Heidi Clute is all about diligence and long-term planning. After landing her first client on a door- to-door sales call in 1980, she bounced around downtown office spaces in Plattsburgh (and a bedroom or two with a plywood desk) until finally moving from Miller Street to a new, permanent location on Tom Miller Road in 1993. Clute Wealth Management (CWM) was established in 1984.
Looking ahead, as she does, Clute recognized the potential for growth at that property, building a three- phase goal into the plans. The second wing was added in 2003—a time when Tom Miller was still largely residential and farmland. As the area witnesses further commercialization along that strip, Clute keeps phase three prints at the ready for when the time is right for the next expansion.
Clute’s partner, Christina Ubl, joined the firm in the summer of 2000, shortly after earning a B.S. in Business Management and a minor in Accounting from SUNY Plattsburgh. Ubl is a Certified Financial PlannerTM or CFP® professional with series 7, 24, 63, and 66 designations through LPL Financial. She is also a Certified Divorce Financial Analyst® or CDFATM. She became a partner at CWM in 2014.
Just as they advise clients to do, Clute and Ubl ride out the ebb and flow of the economy, and life, by calmly guiding the evolution of their business, setting and checking off goals along the way. They say they are in the business of connecting money with dreams; it’s an enlightened philosophy backed by decades of experience, all the right credentials, approximately 300 households in 24 states, and a richly appointed Egyptian-themed office—a civilization once hallmarked for its planned economics.
As an independent, full-service financial planning firm and Registered Investment Advisor, Clute Wealth Management offers customized, strategic financial and investment planning. Although they work with individuals, couples and small businesses, CWM has come to be known as a specialized financial service provider for women in transition. Clute developed the niche a decade ago after auditing a course called Entrepreneurship at SUNY Plattsburgh. Clute used that course to craft a business plan that enabled the business to focus on women and those who are important to them. She called it a natural progression and an opportunity to perpetuate changes in how women plan for their futures. Clute and Ubl have authored several articles on the topic, further validating the successful implementation of that phase of their plan.
“Women have traditionally been underserved,” Clute said, noting pay inequality, longer lifespan, child rearing, and responsibility for parents later in life as factors that contribute to the earning and savings gap between men and women. “It’s important to maintain financial control,” said Clute. “And there are so many pieces to it. From investments, insurance, personal retirement, college funding, acquisition and sale of real estate, business formation, business transfer, managing through chronic illness, death, divorce, disability. It’s the gamut of things that happen in life.”
In an article titled “Financial Strategies for Women in Transition,” Clute outlined the first steps women can take to make crucial decisions during transitional times in life.
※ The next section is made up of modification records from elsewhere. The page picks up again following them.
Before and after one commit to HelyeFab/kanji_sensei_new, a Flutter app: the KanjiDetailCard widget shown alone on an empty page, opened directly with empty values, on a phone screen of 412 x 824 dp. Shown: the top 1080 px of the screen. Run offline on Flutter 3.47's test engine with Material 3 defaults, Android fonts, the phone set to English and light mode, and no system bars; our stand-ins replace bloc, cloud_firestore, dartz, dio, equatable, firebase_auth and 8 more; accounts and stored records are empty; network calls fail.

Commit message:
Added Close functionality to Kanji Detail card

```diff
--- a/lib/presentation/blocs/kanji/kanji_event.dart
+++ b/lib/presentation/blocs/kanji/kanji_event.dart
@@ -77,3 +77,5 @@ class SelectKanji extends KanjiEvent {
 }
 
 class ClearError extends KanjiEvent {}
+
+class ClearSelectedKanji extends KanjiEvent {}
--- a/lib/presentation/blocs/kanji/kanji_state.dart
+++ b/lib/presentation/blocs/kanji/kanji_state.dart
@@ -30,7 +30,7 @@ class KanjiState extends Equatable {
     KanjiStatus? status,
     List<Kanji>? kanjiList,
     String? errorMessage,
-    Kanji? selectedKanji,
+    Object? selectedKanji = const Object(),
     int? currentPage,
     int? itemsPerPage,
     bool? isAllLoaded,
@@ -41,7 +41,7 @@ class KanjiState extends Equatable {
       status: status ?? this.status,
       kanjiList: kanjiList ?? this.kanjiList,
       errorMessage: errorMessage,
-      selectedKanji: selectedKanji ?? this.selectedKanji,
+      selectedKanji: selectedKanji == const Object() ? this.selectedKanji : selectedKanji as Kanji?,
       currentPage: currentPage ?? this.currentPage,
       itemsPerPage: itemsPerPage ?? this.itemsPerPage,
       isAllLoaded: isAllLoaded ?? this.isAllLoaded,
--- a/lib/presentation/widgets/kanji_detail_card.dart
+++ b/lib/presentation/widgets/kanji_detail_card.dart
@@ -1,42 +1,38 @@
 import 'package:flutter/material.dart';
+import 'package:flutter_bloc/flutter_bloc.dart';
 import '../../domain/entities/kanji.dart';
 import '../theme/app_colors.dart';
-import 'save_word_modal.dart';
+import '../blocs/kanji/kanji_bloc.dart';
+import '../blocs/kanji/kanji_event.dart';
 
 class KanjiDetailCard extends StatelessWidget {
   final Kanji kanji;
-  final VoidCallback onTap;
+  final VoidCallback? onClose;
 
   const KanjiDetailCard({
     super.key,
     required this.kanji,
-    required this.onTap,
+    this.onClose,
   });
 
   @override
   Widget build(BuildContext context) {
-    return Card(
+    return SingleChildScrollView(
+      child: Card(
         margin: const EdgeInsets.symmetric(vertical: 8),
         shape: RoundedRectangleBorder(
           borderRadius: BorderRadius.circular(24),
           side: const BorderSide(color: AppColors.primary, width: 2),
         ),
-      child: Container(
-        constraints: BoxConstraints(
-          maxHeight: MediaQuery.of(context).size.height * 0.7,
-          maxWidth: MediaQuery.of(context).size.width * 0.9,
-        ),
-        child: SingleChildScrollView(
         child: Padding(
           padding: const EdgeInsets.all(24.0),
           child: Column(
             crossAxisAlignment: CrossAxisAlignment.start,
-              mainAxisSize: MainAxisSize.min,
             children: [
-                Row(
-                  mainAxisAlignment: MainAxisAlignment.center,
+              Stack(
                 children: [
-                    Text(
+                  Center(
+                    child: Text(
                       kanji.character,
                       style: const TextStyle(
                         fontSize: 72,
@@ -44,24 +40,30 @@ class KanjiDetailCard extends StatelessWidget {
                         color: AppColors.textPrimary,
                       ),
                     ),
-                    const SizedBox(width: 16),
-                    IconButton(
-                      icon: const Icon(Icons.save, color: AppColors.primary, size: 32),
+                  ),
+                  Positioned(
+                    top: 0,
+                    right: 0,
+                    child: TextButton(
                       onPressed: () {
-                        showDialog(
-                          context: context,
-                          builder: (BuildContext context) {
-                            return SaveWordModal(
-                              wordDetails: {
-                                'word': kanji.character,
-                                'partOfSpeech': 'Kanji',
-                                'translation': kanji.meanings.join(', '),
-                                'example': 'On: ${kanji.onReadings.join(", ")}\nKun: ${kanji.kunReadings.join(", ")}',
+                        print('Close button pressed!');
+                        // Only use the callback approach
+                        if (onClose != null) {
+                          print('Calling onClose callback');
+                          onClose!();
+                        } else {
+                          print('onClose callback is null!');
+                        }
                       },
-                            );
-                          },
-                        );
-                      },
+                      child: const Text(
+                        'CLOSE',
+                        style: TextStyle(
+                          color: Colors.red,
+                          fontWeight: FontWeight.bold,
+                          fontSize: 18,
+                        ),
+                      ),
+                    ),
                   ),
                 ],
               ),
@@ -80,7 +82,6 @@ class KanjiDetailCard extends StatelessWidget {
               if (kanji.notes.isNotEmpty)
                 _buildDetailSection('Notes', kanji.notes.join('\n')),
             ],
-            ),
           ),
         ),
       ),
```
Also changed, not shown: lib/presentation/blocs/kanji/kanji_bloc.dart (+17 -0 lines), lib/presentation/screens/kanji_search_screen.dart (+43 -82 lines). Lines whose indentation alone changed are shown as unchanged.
Whether women are navigating business decline or growth, marriage, divorce, illness/injury, grieving for a spouse, or settling an estate, there are certain tools to help navigate the trying and emotional process.
“Transition brings emotions; whether it’s good emotion or bad emotion, it’s hard to concentrate on navigating through that transition,” noted Ubl. She and Clute offer perspective, a plan, and a course of action to let their clients see through the fog of emotion. “And we do it in an organized fashion so that people can see themselves accom- plishing A, B, and C,” said Ubl.
“I think women come to us because we can empathize with so many situations that they’re going through. Maybe we’re not insisting that you have to fill out your cash flow today and your net worth tomorrow. Sometimes it’s just nice to have somebody that you can talk to about your fears and dreams,” Ubl continued.
If it sounds like they act as counselors as well as financial advisors, it’s true. “Money is emotional,” said Clute. CWM offers a complimentary meeting for new clients with a focus on just getting to know each other on a personal level. Their full service approach to financial management isn’t an overnight plan; it’s an involved process that takes time, eventually leading to a flexible strategy that can change with life, because, said Clute, “We know there are curves in life.” “We have to go with the flow that works for each client,” added Ubl. “We’re not living in a bubble where we think there’s nothing else going on in your life.”